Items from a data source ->
========================

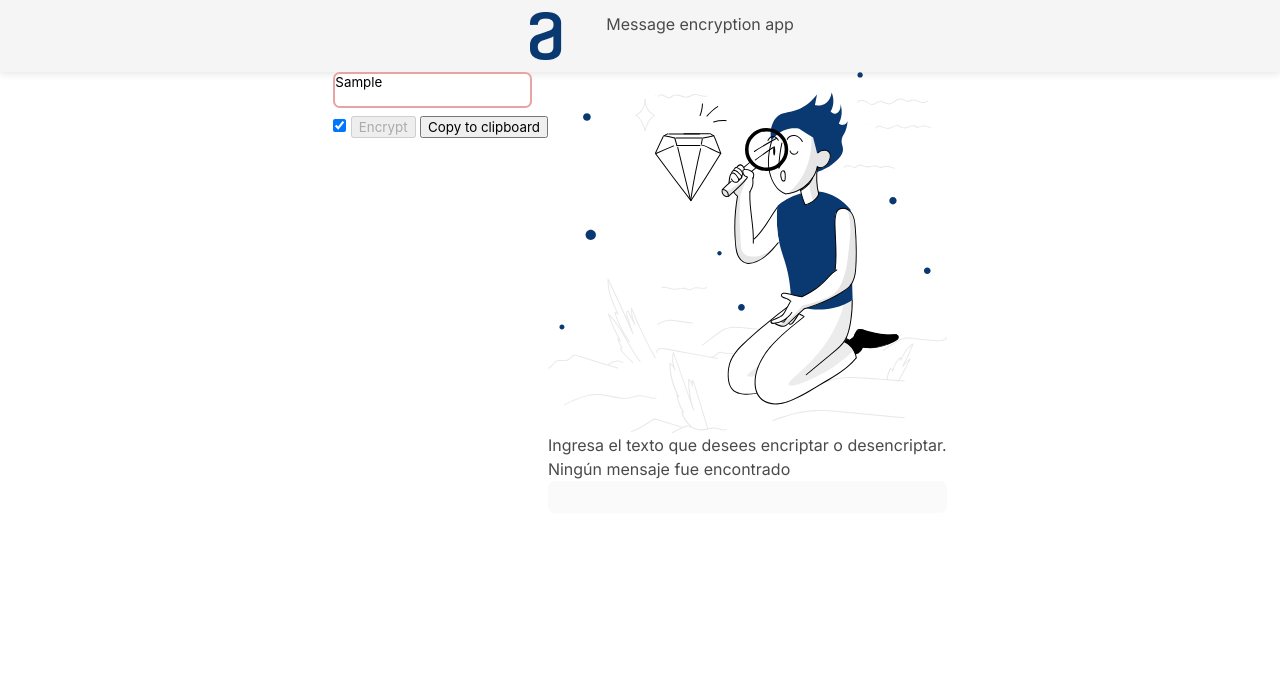
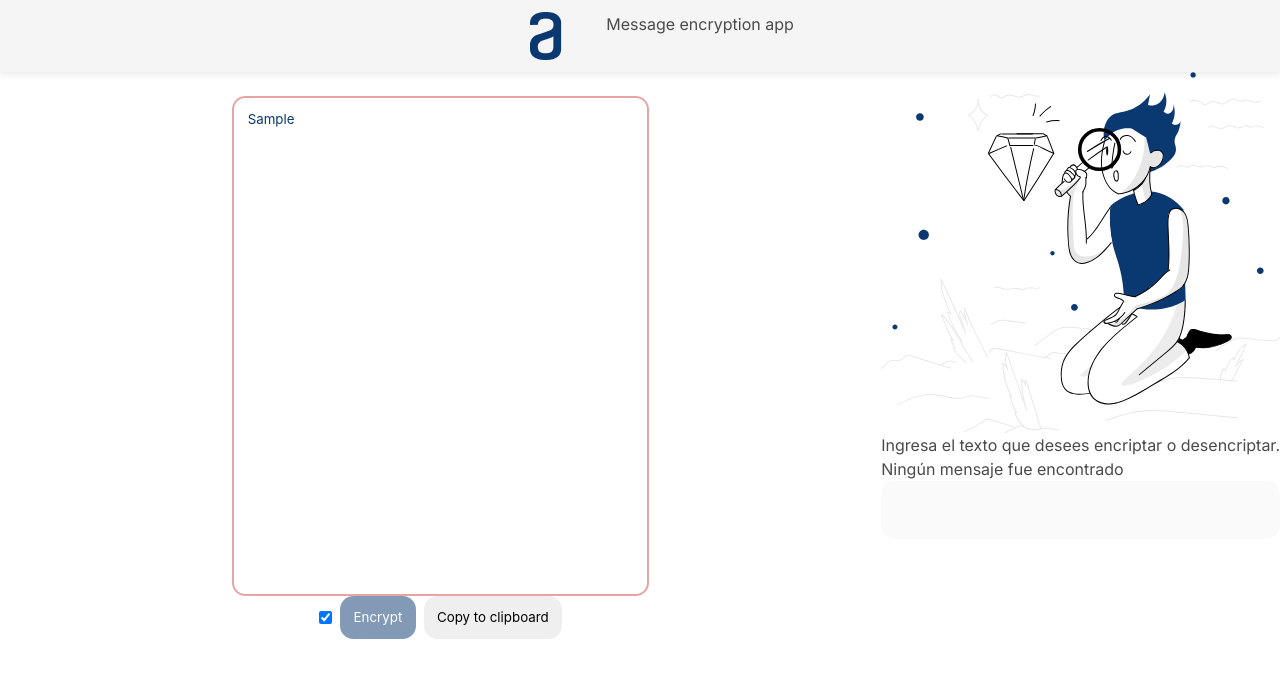
Before and after one commit to emmacv/encryption-app, a website: page index.html in a window 1280 px wide. Both pictures are taken after typing "Sample" into the empty fields and a click on the button "crypt". Drawn offline with Linux system fonts and the light colour scheme.

Commit message:
feat: Improve script

```diff
--- a/core/scripts/app.js
+++ b/core/scripts/app.js
@@ -25,43 +25,41 @@ const encryptOrDecryptMessage = (event) => {
   const { switch: switchButton, message } = form.elements;
   const { value: input } = message;
 
-  (switchButton.checked ? encrypt : decrypt)(input);
+  encryptDecryptMessage(input, switchButton.checked);
 };
 
-const encrypt = (message) => {
-  const result = Object.entries(KEY).reduce(
-    (curr, [key, value]) => curr.replaceAll(key, value),
-    message
-  );
+const encryptDecryptMessage = (message, shouldEncrypt) => {
+  const result = Object.entries(KEY).reduce((curr, [key, value]) => {
+    if (shouldEncrypt) return curr.replaceAll(key, value);
 
-  outputMessage.value = result;
-};
-
-const decrypt = (message) => {
-  const result = Object.entries(KEY).reduce(
-    (curr, [key, value]) => curr.replaceAll(new RegExp(`${value}`, 'g'), key),
-    message
-  );
+    return curr.replaceAll(new RegExp(`${value}`, "g"), key);
+  }, message);
 
   outputMessage.value = result;
 };
 
 const verifyMessage = (message) => {
-  if (!REGEX_VALIDATION.test(message)) {
-    actionButton.disabled = true;
+  if (REGEX_VALIDATION.test(message)) {
+    actionButton.disabled = false;
+    messageArea.classList.remove("error");
+
+    return;
+  }
+
+  actionButton.disabled = true;
+
+  if (message.length > 0) {
+    console.log(message.length);
     messageArea.classList.add("error");
 
     throw Error("Message not valid!");
   }
-
-  actionButton.disabled = false;
-  messageArea.classList.remove("error");
 };
 
 const copyToClipboard = () => {
   navigator.clipboard.writeText(outputMessage.value);
-}
+};
 
 const moveOutputToMsgArea = () => {
   messageArea.value = outputMessage.value;
-}
+};
--- a/core/styles/styles.scss
+++ b/core/styles/styles.scss
@@ -3,22 +3,21 @@
 @import url('https://fonts.googleapis.com/css2?family=Inter:wght@200;400&display=swap');
 @import url('https://fonts.googleapis.com/css2?family=Inter:wght@200;400;700&display=swap');
 
+$dark-blue: #0A3871;
+
 // Overriding values
-$primary: #0A3871;
+$primary: $dark-blue;
 $danger: #ca303070;
 $family-primary: 'Inter';
+$elevation-1: 1em;
+$elevation-2: 1.5em;
+$border-radius-1: 1em;
 
 textarea::placeholder {
   color: $primary;
   opacity: 1;
   border: none;
   font-family: $family-primary;
-}
-
-:root {
-  --elevation-1: 1em;
-  --elevation-2: 1.5em;
-  --border-radius-1: 0.5em;
 }
 
 * {
@@ -30,12 +29,52 @@ header {
 }
 
 form {
+  position: relative;
+  display: flex;
+  flex-direction: column;
+
+  padding: 1.5em;
+
   :not(input[type="checkbox"]:checked)+#action-button::before {
     content: "De";
   }
 
   input[type="checkbox"]:checked+#action-button::before {
     content: "En";
+  }
+
+  textarea {
+    height: 500px;
+    width: 50%;
+    min-width: 320px;
+    margin: 0 auto;
+  }
+
+  .buttons-container {
+    gap: 0.5em;
+
+    button {
+      &:first-of-type {
+        background-color: $dark-blue;
+        color: $white;
+        transition: opacity 0.25s ease-in-out;
+      }
+
+      outline: none;
+      border: none;
+      padding: 1em;
+      border-radius: $border-radius-1;
+      cursor: pointer;
+
+      &:disabled {
+        opacity: 0.5;
+        cursor: not-allowed;
+      }
+    }
+  }
+
+  #switch-output {
+    cursor: pointer;
   }
 }
 
@@ -44,7 +83,9 @@ textarea {
   resize: none;
   outline: none;
   border: none;
-  border-radius: var(--border-radius-1);
+  border-radius: $border-radius-1;
+  padding: 1em;
+  color: $primary;
 }
 
 .error {
@@ -59,7 +100,3 @@ img[alt="guy-searching"] {
 #output-text:read-only {
   color: #0000007c;
 }
-
-#switch-output {
-  cursor: pointer;
-}
--- a/index.html
+++ b/index.html
@@ -16,10 +16,10 @@
     <h1>Message encryption app</h1>
   </header>
   <main class="is-flex is-justify-content-center is-flex-wrap-wrap">
-    <section id="message">
+    <section id="message" class="is-flex-grow-1">
       <form onsubmit="encryptOrDecryptMessage(event);" id="message-form">
         <textarea name="message" id="message" oninput="verifyMessage(event.target.value)" placeholder="Ingrese el texto aqui"></textarea>
-        <div>
+        <div class="is-flex is-justify-content-center buttons-container">
           <input type="checkbox" name="switch" checked>
           <button id="action-button">crypt</button>
           <button type="button" onclick="copyToClipboard();">Copy to clipboard</button>
```
Also changed, not shown: core/styles/styles.css.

========================

ASSIGNMENT -> In the records above, find each line with the word "scripts" and copy it.

ANSWER BOX ->
--- a/core/scripts/app.js
+++ b/core/scripts/app.js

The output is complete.